Today in history
On August 30, 1997, Americans received word of the car crash in Paris that claimed the lives of Princess Diana, her boyfriend, Dodi Fayed, and their driver, Henri Paul. (Because of the time difference, it was August 31 where the crash occurred.)
In 1905, Ty Cobb made his major-league debut as a player for the Detroit Tigers, hitting a double in his first at-bat in a game against the New York Highlanders. (The Tigers won, 5-3.)
In 1945, U.S. Gen. Douglas MacArthur arrived in Japan to set up Allied occupation headquarters.
In 1963, the “Hot Line” communications link between Washington and Moscow went into operation.

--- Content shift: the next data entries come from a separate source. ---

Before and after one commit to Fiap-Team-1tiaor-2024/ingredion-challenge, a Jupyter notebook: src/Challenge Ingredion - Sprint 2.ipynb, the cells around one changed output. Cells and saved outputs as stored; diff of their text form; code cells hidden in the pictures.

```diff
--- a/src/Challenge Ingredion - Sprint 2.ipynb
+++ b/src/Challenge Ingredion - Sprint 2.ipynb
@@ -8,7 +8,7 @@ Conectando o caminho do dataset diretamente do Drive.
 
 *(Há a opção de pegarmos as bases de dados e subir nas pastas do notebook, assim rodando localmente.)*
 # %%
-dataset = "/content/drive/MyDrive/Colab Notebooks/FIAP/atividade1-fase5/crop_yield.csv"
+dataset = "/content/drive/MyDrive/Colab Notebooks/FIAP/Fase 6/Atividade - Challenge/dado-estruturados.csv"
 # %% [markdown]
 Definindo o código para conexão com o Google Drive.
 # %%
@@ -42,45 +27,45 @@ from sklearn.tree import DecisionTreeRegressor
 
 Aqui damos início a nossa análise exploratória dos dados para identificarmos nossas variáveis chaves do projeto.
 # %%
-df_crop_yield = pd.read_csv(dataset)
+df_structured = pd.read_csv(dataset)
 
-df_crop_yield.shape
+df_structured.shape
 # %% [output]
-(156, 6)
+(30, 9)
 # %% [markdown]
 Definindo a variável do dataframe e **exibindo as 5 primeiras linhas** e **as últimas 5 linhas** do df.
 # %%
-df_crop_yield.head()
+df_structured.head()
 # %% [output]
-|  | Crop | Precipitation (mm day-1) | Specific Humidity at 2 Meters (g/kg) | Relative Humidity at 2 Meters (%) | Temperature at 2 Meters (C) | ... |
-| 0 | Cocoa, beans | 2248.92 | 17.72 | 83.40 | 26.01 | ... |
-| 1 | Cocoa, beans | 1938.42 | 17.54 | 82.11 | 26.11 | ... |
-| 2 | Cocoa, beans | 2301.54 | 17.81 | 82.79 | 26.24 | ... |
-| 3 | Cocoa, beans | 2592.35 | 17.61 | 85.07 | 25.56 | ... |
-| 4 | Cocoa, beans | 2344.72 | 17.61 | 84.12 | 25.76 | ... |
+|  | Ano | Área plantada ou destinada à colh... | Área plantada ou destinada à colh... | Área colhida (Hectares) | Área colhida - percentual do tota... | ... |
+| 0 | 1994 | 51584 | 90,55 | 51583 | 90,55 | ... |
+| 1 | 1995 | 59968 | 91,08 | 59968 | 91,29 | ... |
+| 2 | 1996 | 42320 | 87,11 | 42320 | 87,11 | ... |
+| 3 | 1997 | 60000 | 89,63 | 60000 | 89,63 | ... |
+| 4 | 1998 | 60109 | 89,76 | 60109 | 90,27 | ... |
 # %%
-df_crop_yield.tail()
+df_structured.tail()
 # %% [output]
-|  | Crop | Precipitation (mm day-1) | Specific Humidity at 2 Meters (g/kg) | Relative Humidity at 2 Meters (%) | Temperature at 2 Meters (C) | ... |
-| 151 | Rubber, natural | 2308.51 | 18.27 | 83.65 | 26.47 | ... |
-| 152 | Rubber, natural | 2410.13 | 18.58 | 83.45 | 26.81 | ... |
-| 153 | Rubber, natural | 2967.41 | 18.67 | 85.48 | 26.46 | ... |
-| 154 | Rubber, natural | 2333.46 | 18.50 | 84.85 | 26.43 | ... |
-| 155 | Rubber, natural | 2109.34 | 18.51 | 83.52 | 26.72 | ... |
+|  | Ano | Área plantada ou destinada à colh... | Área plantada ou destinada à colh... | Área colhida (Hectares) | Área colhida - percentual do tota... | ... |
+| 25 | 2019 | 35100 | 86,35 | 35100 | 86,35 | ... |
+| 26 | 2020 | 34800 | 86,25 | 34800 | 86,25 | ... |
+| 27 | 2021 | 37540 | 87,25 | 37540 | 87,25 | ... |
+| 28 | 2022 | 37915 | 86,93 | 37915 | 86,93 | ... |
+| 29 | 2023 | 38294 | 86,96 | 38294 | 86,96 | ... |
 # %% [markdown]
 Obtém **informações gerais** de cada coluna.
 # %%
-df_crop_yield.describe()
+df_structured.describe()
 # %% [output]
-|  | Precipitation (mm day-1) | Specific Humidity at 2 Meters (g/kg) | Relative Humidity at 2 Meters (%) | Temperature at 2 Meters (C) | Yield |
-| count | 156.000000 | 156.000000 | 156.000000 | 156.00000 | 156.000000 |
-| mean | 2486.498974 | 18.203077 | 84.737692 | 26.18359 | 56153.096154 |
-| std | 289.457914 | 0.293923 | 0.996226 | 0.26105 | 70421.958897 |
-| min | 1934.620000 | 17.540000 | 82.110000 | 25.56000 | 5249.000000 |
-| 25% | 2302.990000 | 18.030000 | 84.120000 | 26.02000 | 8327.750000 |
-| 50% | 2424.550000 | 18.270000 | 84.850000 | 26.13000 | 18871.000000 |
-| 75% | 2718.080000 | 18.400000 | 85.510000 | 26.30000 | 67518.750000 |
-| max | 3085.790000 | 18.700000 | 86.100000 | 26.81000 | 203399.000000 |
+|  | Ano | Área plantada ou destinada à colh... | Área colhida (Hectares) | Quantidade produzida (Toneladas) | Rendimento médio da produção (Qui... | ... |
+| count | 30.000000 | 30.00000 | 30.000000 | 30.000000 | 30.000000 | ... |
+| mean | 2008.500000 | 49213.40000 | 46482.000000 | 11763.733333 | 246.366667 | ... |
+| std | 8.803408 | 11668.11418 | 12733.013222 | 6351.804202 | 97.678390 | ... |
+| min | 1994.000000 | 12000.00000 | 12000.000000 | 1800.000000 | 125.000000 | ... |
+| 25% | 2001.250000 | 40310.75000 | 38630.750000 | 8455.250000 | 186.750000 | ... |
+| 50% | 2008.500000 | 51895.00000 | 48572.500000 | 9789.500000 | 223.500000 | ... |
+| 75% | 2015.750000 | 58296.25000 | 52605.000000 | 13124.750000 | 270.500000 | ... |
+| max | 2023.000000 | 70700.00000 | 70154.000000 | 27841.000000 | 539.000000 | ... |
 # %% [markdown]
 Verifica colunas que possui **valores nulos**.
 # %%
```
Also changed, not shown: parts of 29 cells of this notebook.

In 1967, the Senate confirmed the appointment of Thurgood Marshall as the first black justice on the U.S. Supreme Court.
In 1984, the space shuttle Discovery was launched on its inaugural flight.
In 1989, a federal jury in New York found “hotel queen” Leona Helmsley guilty of income tax evasion, but acquitted her of extortion. (Helmsley ended up serving 18 months behind bars, a month at a halfway house and two months under house arrest.)
Ten years ago: In a serious breach of nuclear security, a B-52 bomber mistakenly armed with six nuclear-tipped cruise missiles took off from Minot Air Force Base in North Dakota and flew to Barksdale Air Force Base in Louisiana; the Air Force later punished 70 people.
Five years ago: Mitt Romney launched his fall campaign for the White House with a rousing, personal speech to the Republican National Convention in Tampa, Florida, proclaiming that America needs “jobs, lots of jobs.” Earlier in the evening, actor-director Clint Eastwood offered an endorsement of Romney that entailed using an empty chair to represent President Barack Obama.
“My son, if sinners entice thee, consent thou not.” — Proverbs 1:10.